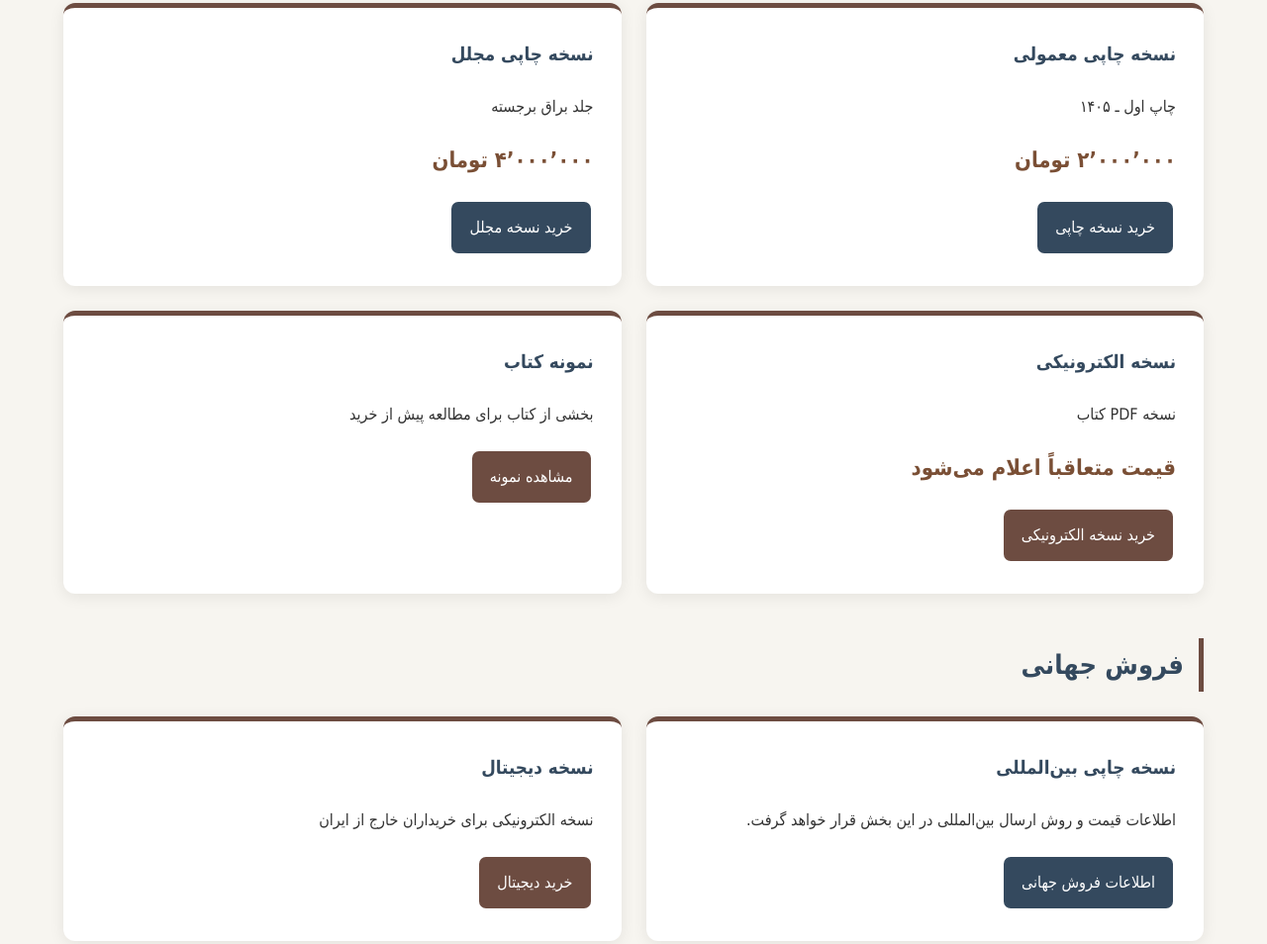
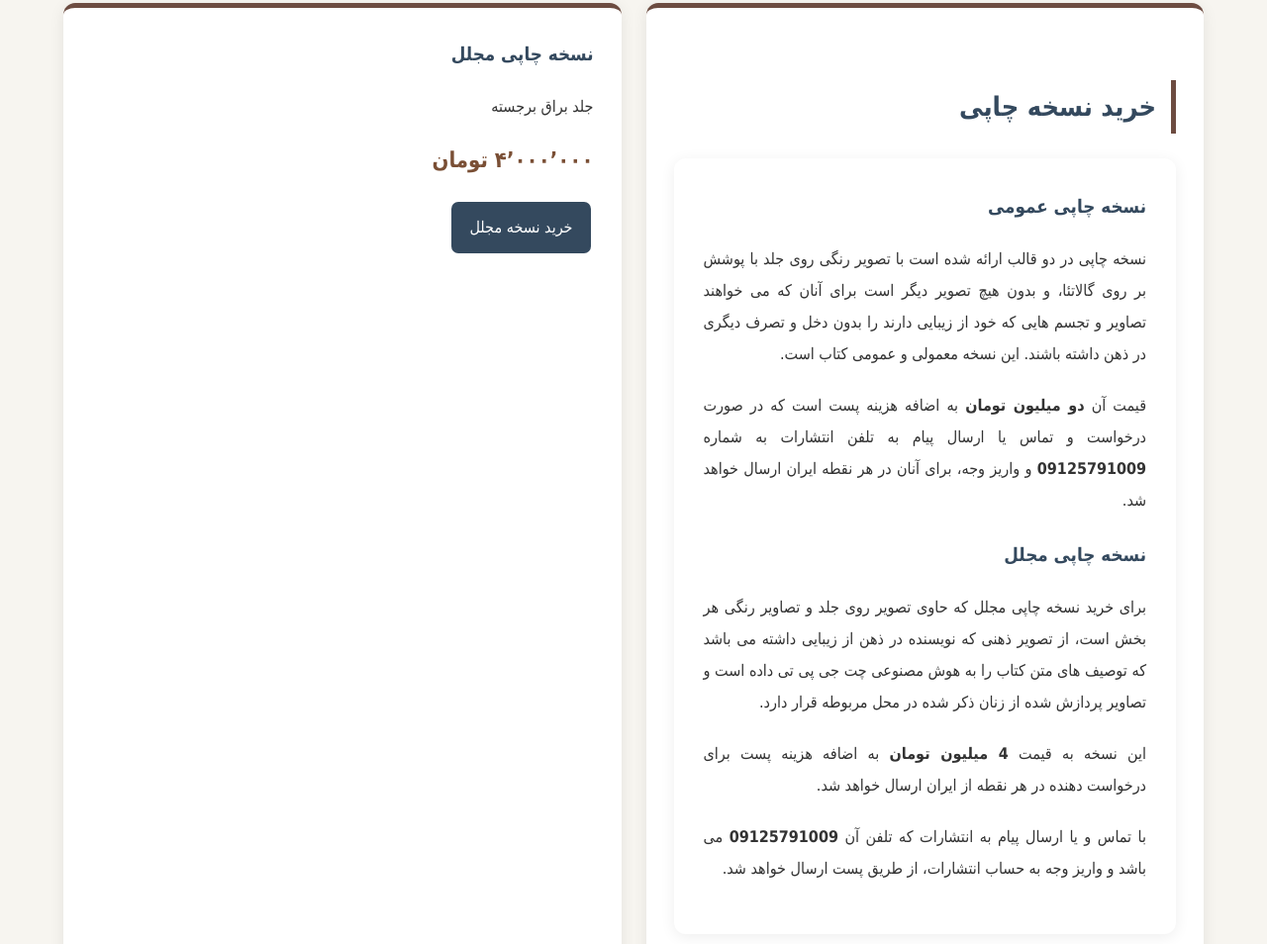
Before and after one commit to salhin-publication/salhin-publications, a plain HTML site: page book1.html in a window 1280 px wide. Shown: the part 5582-6536 px from the top of the page at 99% size. Drawn offline with Linux system fonts and the light colour scheme.

Commit message:
Update book1.html

```diff
--- a/book1.html
+++ b/book1.html
@@ -994,7 +994,51 @@ PIR 8363
 <div class="purchase-grid">
 
 <div class="purchase-card">
+<section>
+    <h2 class="section-title">خرید نسخه چاپی</h2>
 
+    <div class="description-box">
+
+        <h3>نسخه چاپی عمومی</h3>
+
+        <p>
+            نسخه چاپی در دو قالب ارائه شده است با تصویر رنگی روی جلد با پوشش بر روی گالاتئا،
+            و بدون هیچ تصویر دیگر است برای آنان که می خواهند تصاویر و تجسم هایی که خود از زیبایی
+            دارند را بدون دخل و تصرف دیگری در ذهن داشته باشند. این نسخه معمولی و عمومی کتاب است.
+        </p>
+
+        <p>
+            قیمت آن <strong>دو میلیون تومان</strong> به اضافه هزینه پست است که در صورت درخواست و تماس
+            یا ارسال پیام به تلفن انتشارات به شماره
+            <strong>09125791009</strong>
+            و واریز وجه، برای آنان در هر نقطه ایران ارسال خواهد شد.
+        </p>
+
+
+        <h3>نسخه چاپی مجلل</h3>
+
+        <p>
+            برای خرید نسخه چاپی مجلل که حاوی تصویر روی جلد و تصاویر رنگی هر بخش است،
+            از تصویر ذهنی که نویسنده در ذهن از زیبایی داشته می باشد که توصیف های متن کتاب
+            را به هوش مصنوعی چت جی پی تی داده است و تصاویر پردازش شده از زنان ذکر شده
+            در محل مربوطه قرار دارد.
+        </p>
+
+        <p>
+            این نسخه به قیمت <strong>4 میلیون تومان</strong> به اضافه هزینه پست برای درخواست دهنده
+            در هر نقطه از ایران ارسال خواهد شد.
+        </p>
+
+        <p>
+            با تماس و یا ارسال پیام به انتشارات که تلفن آن
+            <strong>09125791009</strong>
+            می باشد و واریز وجه به حساب انتشارات، از طریق پست ارسال خواهد شد.
+        </p>
+
+    </div>
+</section>
+
+نکته: این کد فقط بخش «خرید نسخه چاپی» را عوض می‌کند و به فهرست، معرفی کتاب، مشخصات کتاب و سایر قسمت‌های Book 1 دست نمی‌زند.
 <h3>نسخه چاپی معمولی</h3>
 
 <p>
```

→ **Exercise prompt**
Show every line of the entries above where the word "strong" occurs.

→ **Your solution**
+            قیمت آن <strong>دو میلیون تومان</strong> به اضافه هزینه پست است که در صورت درخواست و تماس
+            <strong>09125791009</strong>
+            این نسخه به قیمت <strong>4 میلیون تومان</strong> به اضافه هزینه پست برای درخواست دهنده
+            <strong>09125791009</strong>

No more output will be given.